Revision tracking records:
=-=-=-=-=
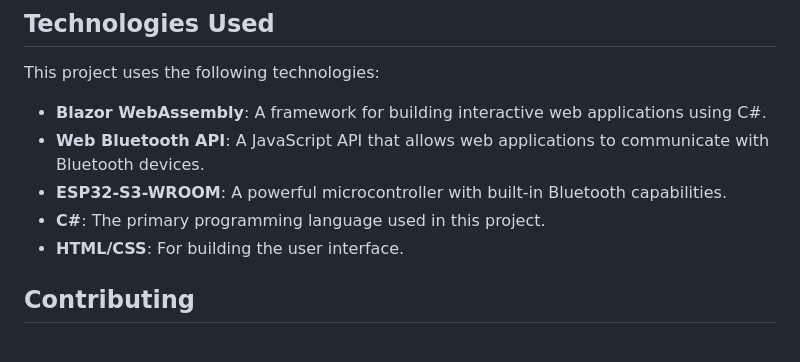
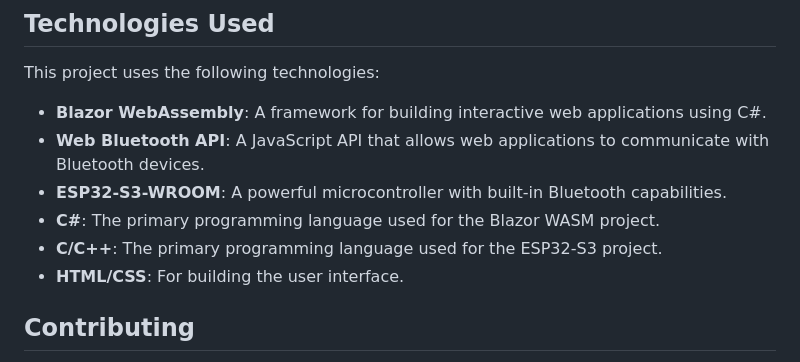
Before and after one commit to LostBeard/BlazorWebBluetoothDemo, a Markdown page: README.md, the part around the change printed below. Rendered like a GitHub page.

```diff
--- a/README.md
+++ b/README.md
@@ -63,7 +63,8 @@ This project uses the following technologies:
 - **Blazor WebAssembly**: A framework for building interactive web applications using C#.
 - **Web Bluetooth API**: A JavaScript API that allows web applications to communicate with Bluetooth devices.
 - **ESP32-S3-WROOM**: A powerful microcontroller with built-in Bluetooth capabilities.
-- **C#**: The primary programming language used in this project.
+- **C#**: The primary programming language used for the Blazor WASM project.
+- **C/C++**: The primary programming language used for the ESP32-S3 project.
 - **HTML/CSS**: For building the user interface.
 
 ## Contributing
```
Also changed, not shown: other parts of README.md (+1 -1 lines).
=-=-=-=-=
■ Exercise ■
From the entries above, copy every line that holds the word "used".

■ Result of this exercise ■
-- **C#**: The primary programming language used in this project.
+- **C#**: The primary programming language used for the Blazor WASM project.
+- **C/C++**: The primary programming language used for the ESP32-S3 project.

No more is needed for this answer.